* Requirement *
Each record below should be returned word for word, with no pictures included.

* Extracted information *
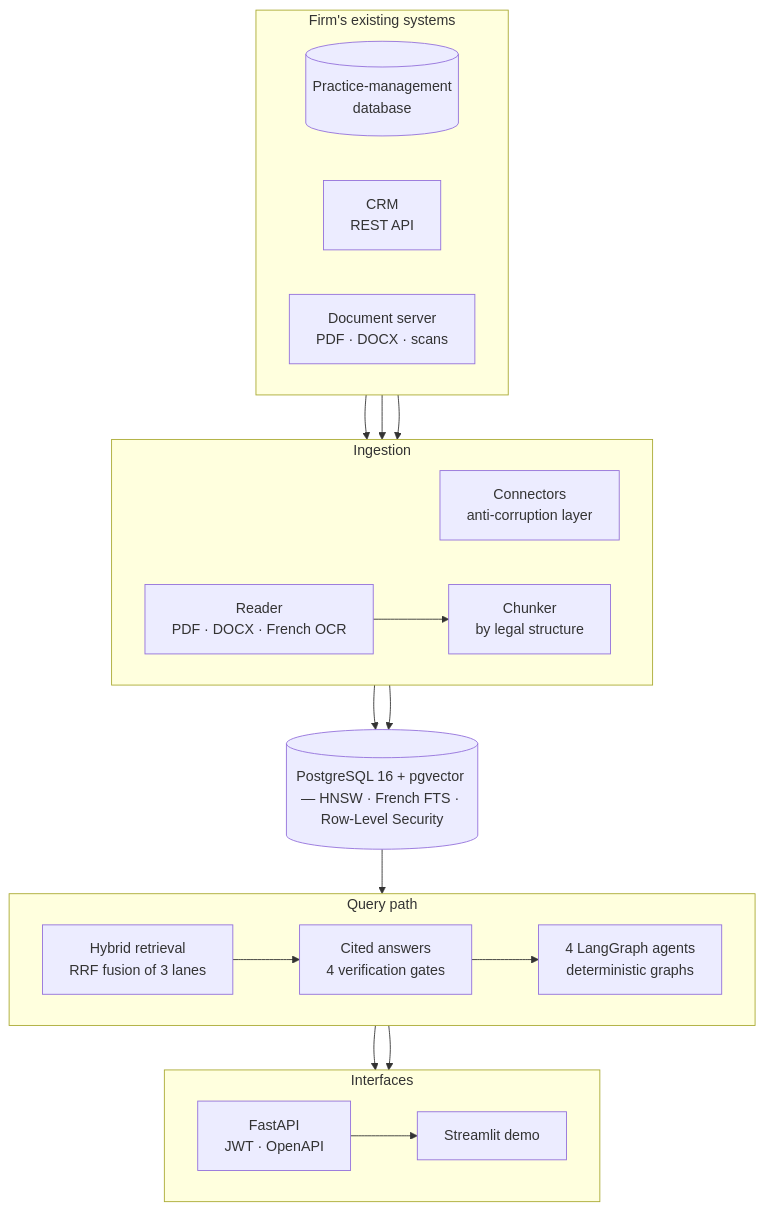
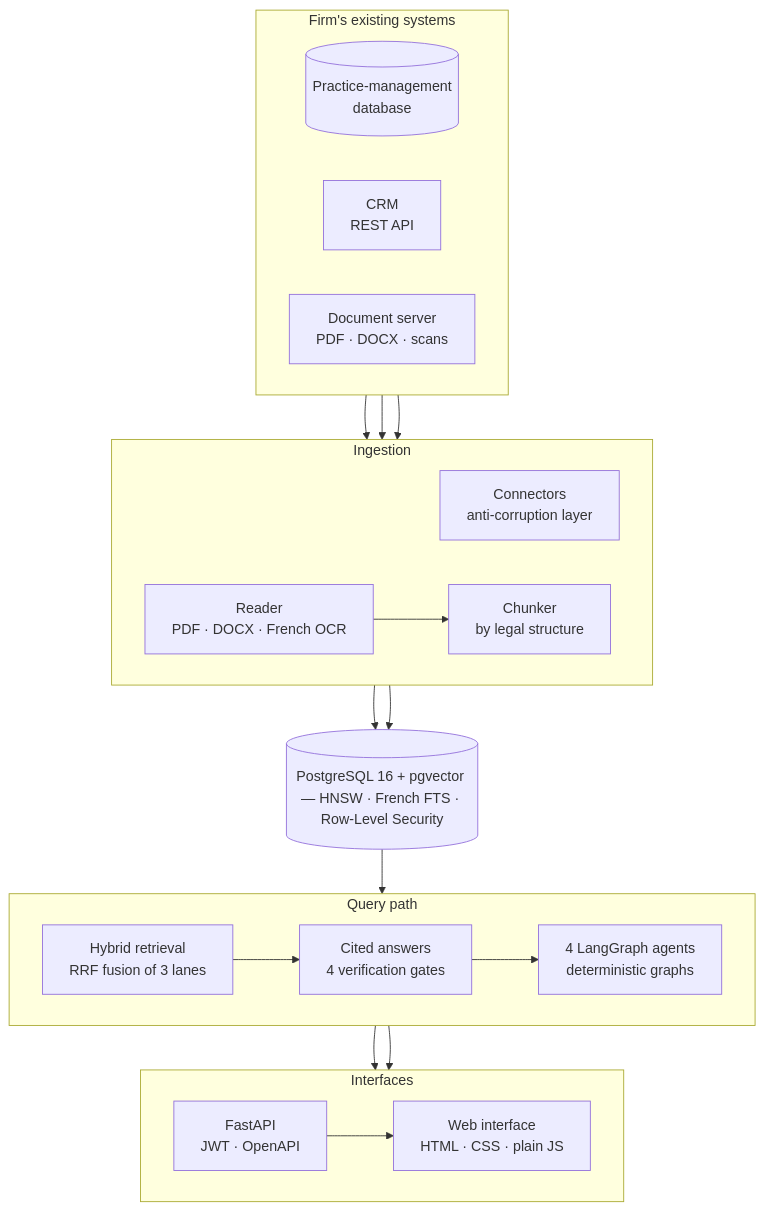
One commit to Dioumadev221/jurismind changed the first of 7 diagrams in README.md. Above: the diagram before and after it, drawn with Mermaid. The commit also changed other lines of this file and 7 other files, not shown here.

First line of the commit message:
chore: retirer la demo Streamlit, remplacee par l interface web

````diff
--- a/README.md
+++ b/README.md
@@ -64,40 +64,40 @@
 ```mermaid
 flowchart TB
     subgraph existing["Firm's existing systems"]
         direction LR
         LEG[("Practice-management<br/>database")]
         CRM["CRM<br/>REST API"]
         FS["Document server<br/>PDF · DOCX · scans"]
     end
 
     subgraph ing["Ingestion"]
         direction LR
         CONN["Connectors<br/>anti-corruption layer"]
         RD["Reader<br/>PDF · DOCX · French OCR"]
         CH["Chunker<br/>by legal structure"]
     end
 
     DB[("PostgreSQL 16 + pgvector — HNSW · French FTS · Row-Level Security")]
 
     subgraph query["Query path"]
         direction LR
         RET["Hybrid retrieval<br/>RRF fusion of 3 lanes"]
         RAG["Cited answers<br/>4 verification gates"]
         AGT["4 LangGraph agents<br/>deterministic graphs"]
     end
 
     subgraph edge["Interfaces"]
         direction LR
         API["FastAPI<br/>JWT · OpenAPI"]
-        UI["Streamlit demo"]
+        UI["Web interface<br/>HTML · CSS · plain JS"]
     end
 
     LEG --> CONN
     CRM --> CONN
     FS --> RD --> CH
     CONN --> DB
     CH --> DB
     DB --> RET --> RAG --> AGT
     RET --> API
     AGT --> API --> UI
 ```
````
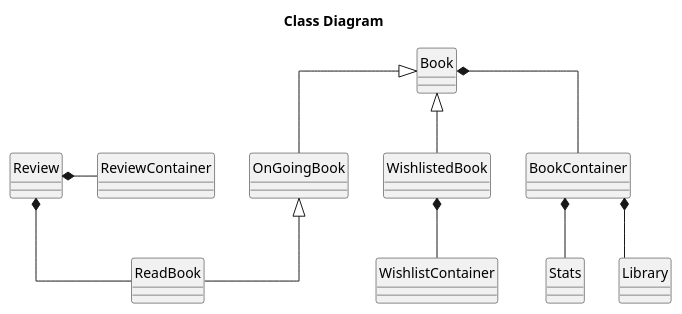
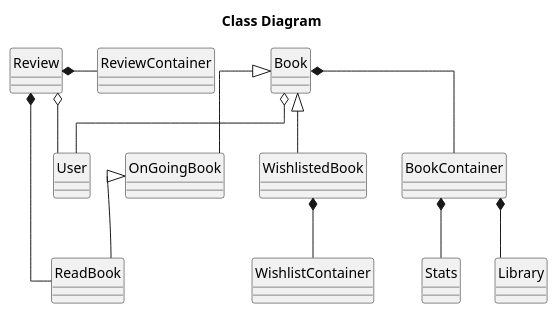
One commit to VitorHTeixeira/DSSMV_ProjectDroid_1232067_1241131_1241008 changed the diagram in UMLs/ClassesModelo/uml/model_classes.puml. Above: the diagram before and after it, drawn with PlantUML.

Commit message:
Alteração do Diagrama model_classes.puml

```diff
--- a/UMLs/ClassesModelo/uml/model_classes.puml
+++ b/UMLs/ClassesModelo/uml/model_classes.puml
@@ -1,29 +1,32 @@
 @startuml
 'https://plantuml.com/class-diagram
 
 hide circle
 skinparam linetype ortho
 title Class Diagram
 
 class Book
 class WishlistedBook
 class OnGoingBook
 class ReadBook
 class BookContainer
 class Review
 class Stats
 class WishlistContainer
 class ReviewContainer
+class User
 
 class Library
 
+Book o-- User
+Review o-- User
 Book <|-- WishlistedBook
 Book <|-- OnGoingBook
 Book *-- BookContainer
 WishlistedBook *-- WishlistContainer
 OnGoingBook <|-- ReadBook
 Review *-- ReadBook
 BookContainer *-- Stats
 BookContainer *-- Library
 Review *- ReviewContainer
 @enduml
```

* Reply *
One commit to Dioumadev221/jurismind changed the first of 7 diagrams in README.md. Above: the diagram before and after it, drawn with Mermaid. The commit also changed other lines of this file and 7 other files, not shown here.

First line of the commit message:
chore: retirer la demo Streamlit, remplacee par l interface web

````diff
--- a/README.md
+++ b/README.md
@@ -64,40 +64,40 @@
 ```mermaid
 flowchart TB
     subgraph existing["Firm's existing systems"]
         direction LR
         LEG[("Practice-management<br/>database")]
         CRM["CRM<br/>REST API"]
         FS["Document server<br/>PDF · DOCX · scans"]
     end
 
     subgraph ing["Ingestion"]
         direction LR
         CONN["Connectors<br/>anti-corruption layer"]
         RD["Reader<br/>PDF · DOCX · French OCR"]
         CH["Chunker<br/>by legal structure"]
     end
 
     DB[("PostgreSQL 16 + pgvector — HNSW · French FTS · Row-Level Security")]
 
     subgraph query["Query path"]
         direction LR
         RET["Hybrid retrieval<br/>RRF fusion of 3 lanes"]
         RAG["Cited answers<br/>4 verification gates"]
         AGT["4 LangGraph agents<br/>deterministic graphs"]
     end
 
     subgraph edge["Interfaces"]
         direction LR
         API["FastAPI<br/>JWT · OpenAPI"]
-        UI["Streamlit demo"]
+        UI["Web interface<br/>HTML · CSS · plain JS"]
     end
 
     LEG --> CONN
     CRM --> CONN
     FS --> RD --> CH
     CONN --> DB
     CH --> DB
     DB --> RET --> RAG --> AGT
     RET --> API
     AGT --> API --> UI
 ```
````
One commit to VitorHTeixeira/DSSMV_ProjectDroid_1232067_1241131_1241008 changed the diagram in UMLs/ClassesModelo/uml/model_classes.puml. Above: the diagram before and after it, drawn with PlantUML.

Commit message:
Alteração do Diagrama model_classes.puml

```diff
--- a/UMLs/ClassesModelo/uml/model_classes.puml
+++ b/UMLs/ClassesModelo/uml/model_classes.puml
@@ -1,29 +1,32 @@
 @startuml
 'https://plantuml.com/class-diagram
 
 hide circle
 skinparam linetype ortho
 title Class Diagram
 
 class Book
 class WishlistedBook
 class OnGoingBook
 class ReadBook
 class BookContainer
 class Review
 class Stats
 class WishlistContainer
 class ReviewContainer
+class User
 
 class Library
 
+Book o-- User
+Review o-- User
 Book <|-- WishlistedBook
 Book <|-- OnGoingBook
 Book *-- BookContainer
 WishlistedBook *-- WishlistContainer
 OnGoingBook <|-- ReadBook
 Review *-- ReadBook
 BookContainer *-- Stats
 BookContainer *-- Library
 Review *- ReviewContainer
 @enduml
```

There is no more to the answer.